-- DATA SUPPLIED follows --

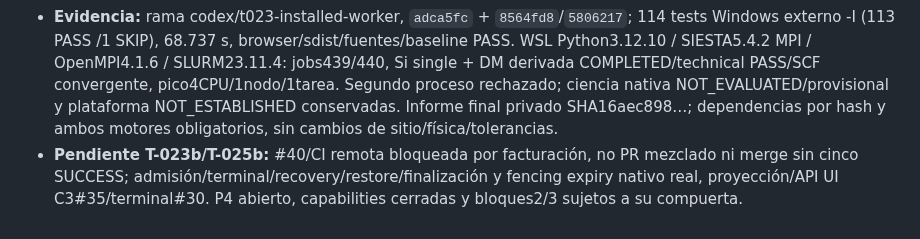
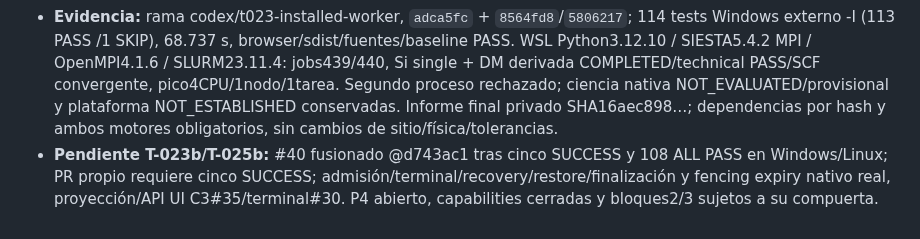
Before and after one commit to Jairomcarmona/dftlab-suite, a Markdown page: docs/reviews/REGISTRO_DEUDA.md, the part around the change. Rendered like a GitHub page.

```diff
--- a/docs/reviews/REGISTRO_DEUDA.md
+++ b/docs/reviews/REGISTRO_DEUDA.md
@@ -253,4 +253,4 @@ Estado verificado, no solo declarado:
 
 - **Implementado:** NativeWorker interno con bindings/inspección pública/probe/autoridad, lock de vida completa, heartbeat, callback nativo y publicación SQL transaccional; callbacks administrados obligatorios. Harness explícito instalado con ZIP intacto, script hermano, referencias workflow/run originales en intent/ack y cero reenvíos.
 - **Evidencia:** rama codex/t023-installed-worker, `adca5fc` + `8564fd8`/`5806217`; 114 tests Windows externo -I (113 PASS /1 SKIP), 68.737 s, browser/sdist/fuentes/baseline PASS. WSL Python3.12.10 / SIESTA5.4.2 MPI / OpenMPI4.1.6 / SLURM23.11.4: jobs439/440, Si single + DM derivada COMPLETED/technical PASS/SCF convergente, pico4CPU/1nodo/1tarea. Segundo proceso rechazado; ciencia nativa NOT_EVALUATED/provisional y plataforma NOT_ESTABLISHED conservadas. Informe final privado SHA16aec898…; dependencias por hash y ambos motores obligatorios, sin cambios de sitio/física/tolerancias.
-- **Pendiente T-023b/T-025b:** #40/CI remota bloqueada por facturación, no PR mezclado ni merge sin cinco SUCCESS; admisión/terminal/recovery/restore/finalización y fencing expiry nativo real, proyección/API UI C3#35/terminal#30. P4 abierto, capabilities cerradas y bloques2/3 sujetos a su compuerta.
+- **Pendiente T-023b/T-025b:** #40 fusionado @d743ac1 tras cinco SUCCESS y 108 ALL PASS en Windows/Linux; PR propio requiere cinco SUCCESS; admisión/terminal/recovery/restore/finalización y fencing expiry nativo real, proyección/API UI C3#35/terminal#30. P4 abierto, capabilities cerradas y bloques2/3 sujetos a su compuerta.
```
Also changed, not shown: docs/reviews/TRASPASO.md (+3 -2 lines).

-- DATA SUPPLIED concluded --
-- DATA SUPPLIED follows --

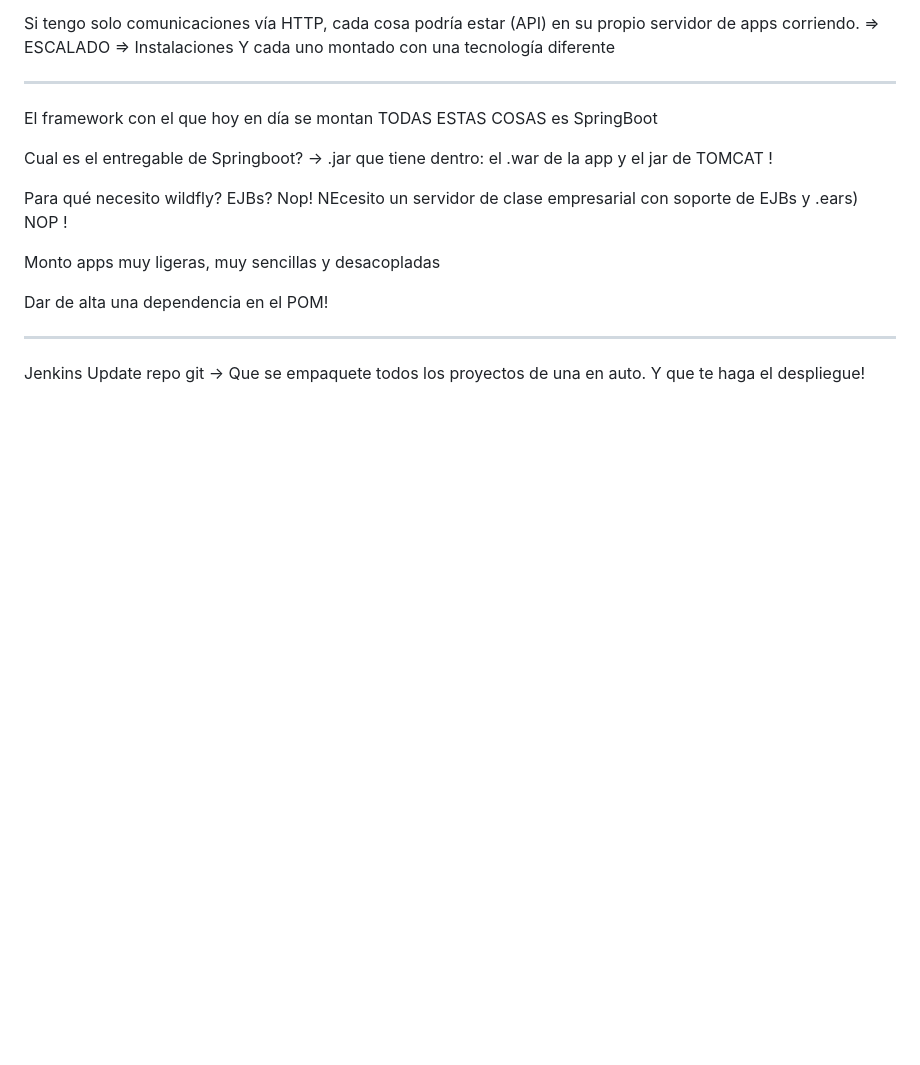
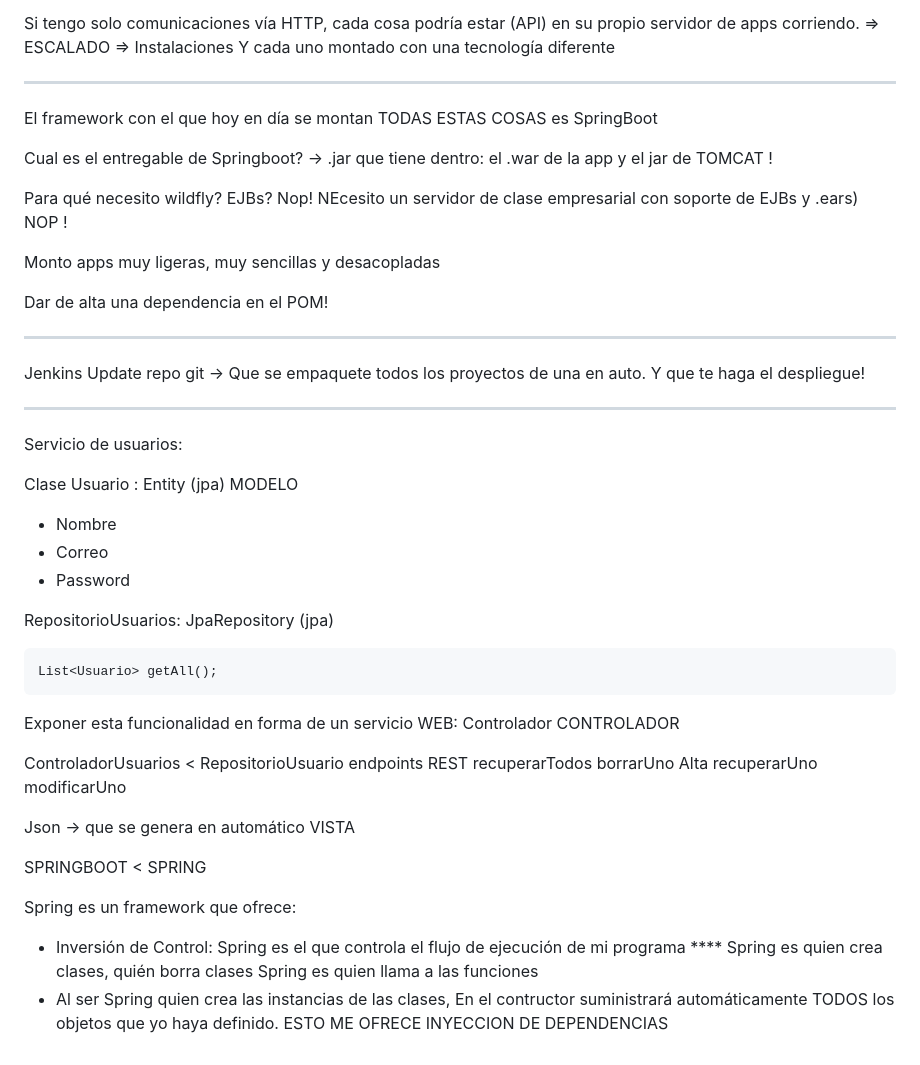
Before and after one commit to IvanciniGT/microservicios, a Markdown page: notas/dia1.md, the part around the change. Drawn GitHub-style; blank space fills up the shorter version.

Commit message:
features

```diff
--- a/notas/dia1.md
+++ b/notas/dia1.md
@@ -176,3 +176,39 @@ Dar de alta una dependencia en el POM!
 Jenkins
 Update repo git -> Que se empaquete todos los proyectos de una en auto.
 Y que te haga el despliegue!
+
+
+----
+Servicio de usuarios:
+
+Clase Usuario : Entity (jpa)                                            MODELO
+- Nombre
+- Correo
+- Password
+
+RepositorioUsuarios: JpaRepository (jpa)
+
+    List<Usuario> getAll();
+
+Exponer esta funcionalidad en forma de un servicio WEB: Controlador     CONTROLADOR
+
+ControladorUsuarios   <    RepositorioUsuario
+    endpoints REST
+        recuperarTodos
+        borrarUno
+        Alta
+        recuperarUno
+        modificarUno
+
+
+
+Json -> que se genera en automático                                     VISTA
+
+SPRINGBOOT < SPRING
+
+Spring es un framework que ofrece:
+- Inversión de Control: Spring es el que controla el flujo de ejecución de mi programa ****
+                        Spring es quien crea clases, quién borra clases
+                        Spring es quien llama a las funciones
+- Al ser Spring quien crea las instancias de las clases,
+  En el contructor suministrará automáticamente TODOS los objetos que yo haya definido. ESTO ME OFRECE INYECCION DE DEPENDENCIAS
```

-- DATA SUPPLIED concluded --

→ **EXERCISE GOAL**: Using the data above, say how many lines include the word "notas". Write only that number.

→ **RESULT**: 3